Who is that person? I’m maybe a little loud, I can be a bit brash. I’m honest and open and giving. I laugh easily. I swear like a sailor and, well, I tend to say some really raunchy things. I’m a bit shy in new situations, but friendly. I can be slow to warm up to new people. I hate talking on the phone. I have well-informed opinions on the world around me. I pay attention and read people well. My bullshit meter is off the charts.

We all know those people who completely change when they have a baby. Every conversation is about what their little one is doing, how potty training is going, how much sleep they got last night. You know, the people who can’t hold a conversation about anything other than their kids.

I am not that person.

Right?

I got my first clue that things had changed at work. I was picking out some colored paper for a form with a co-worker, and she decided on yellow. “YELLOW!” I shrieked, clapping my hands.

“You are SO the mother of a toddler,” she deadpanned.

A few days later, my husband and I were able to get out for a date night. We went shopping for our daughter’s first birthday and then out to a bar for a few beers. It was lovely, having a night to ourselves, shopping for our daughter and celebrating this huge milestone. We thought back on the past year and the difficult years before our daughter arrived, and marveled at how far we’ve come. This was our chance to reflect, spend some time together, have some adult conversation.

“Did you ever notice that Murray doesn’t interact with ANYONE else on Sesame Street? If it wasn’t for ‘Murray Had a Little Lamb’ he’d be nothing more than a host. But she really loves him, it’s a shame that they don’t make a Murray doll. And you know, I find that Mr. Noodle kind of creepy. But I do like his brother, Mr. Noodle. And that robot! I love that robot, with the underbite?”

Sitting at the bar downtown, spending a few glorious hours outside the house by ourselves, I was rambling on and on. Not about current events or the book I was reading. Not about what was happening at work or our plans for the weekend. I was going on and on about SESAME STREET.

I stopped to catch my breath and looked at my husband. “I’m done talking about Sesame Street,” I promised.

Yeah, I’m the same person. I still have many of the qualities that I had before, with a few new ones thrown in. I am trying – TRYING – to curb my swearing. I keep my mind out of the gutter until after my daughter’s bedtime. I’m still a bit loud, but I’m thankfully starting to feel less shy in new situations. I’m trying new things. I am not quite as tuned in to the world around me and sadly, I have less time for reading.

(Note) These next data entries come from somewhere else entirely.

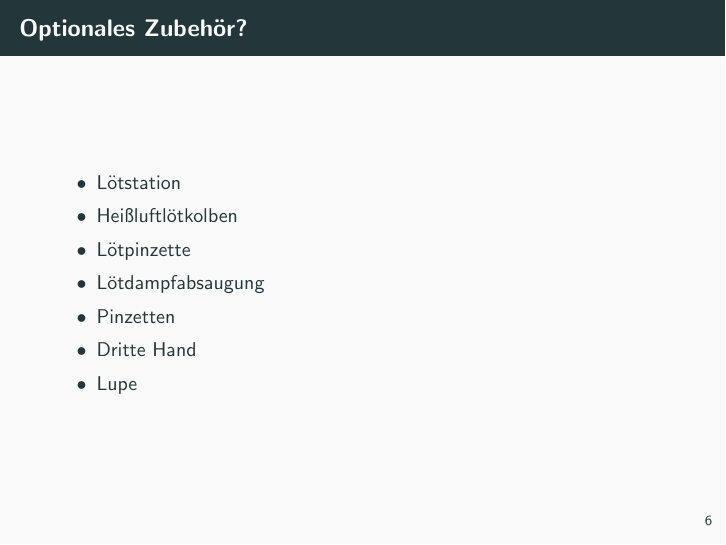
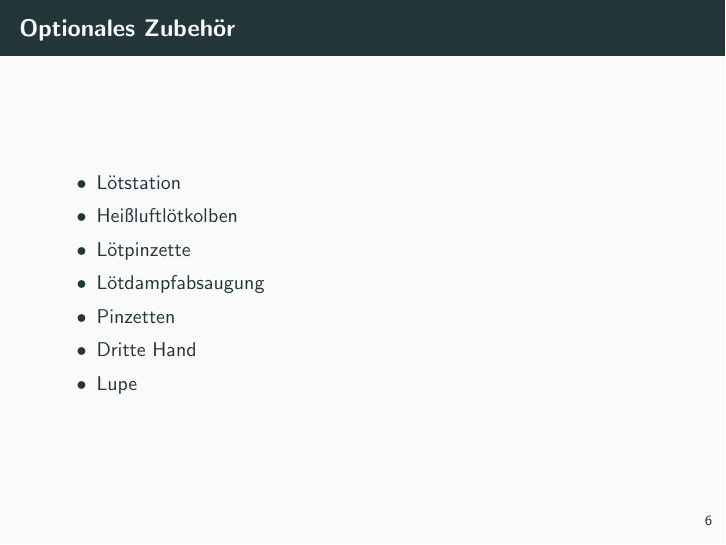
Before and after one commit to maschinendeck/soldering-workshop, LaTeX slides (presentation.tex): page 7 of 11. Compiled offline with pdfLaTeX.

Commit message:
Minor change (typo)

```diff
--- a/presentation.tex
+++ b/presentation.tex
@@ -70,7 +70,7 @@
 	\end{frame}
 
 	\begin{frame}
-	\frametitle{Optionales Zubehör?}
+	\frametitle{Optionales Zubehör}
 	\begin{itemize}
 		\item{Lötstation}
 		\item{Heißluftlötkolben}
```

I’m still all of the things I used to be. But these days, I’m also a person who yells out colors and numbers and shapes. I laugh more easily at silly antics. I get on down the floor and play. Yes, I have opinions on baby constipation and diaper rash and sleep schedules. And I will hold deep, meaningful conversations about Sesame Street late into the night at a bar.

It’s who I am.

– ALW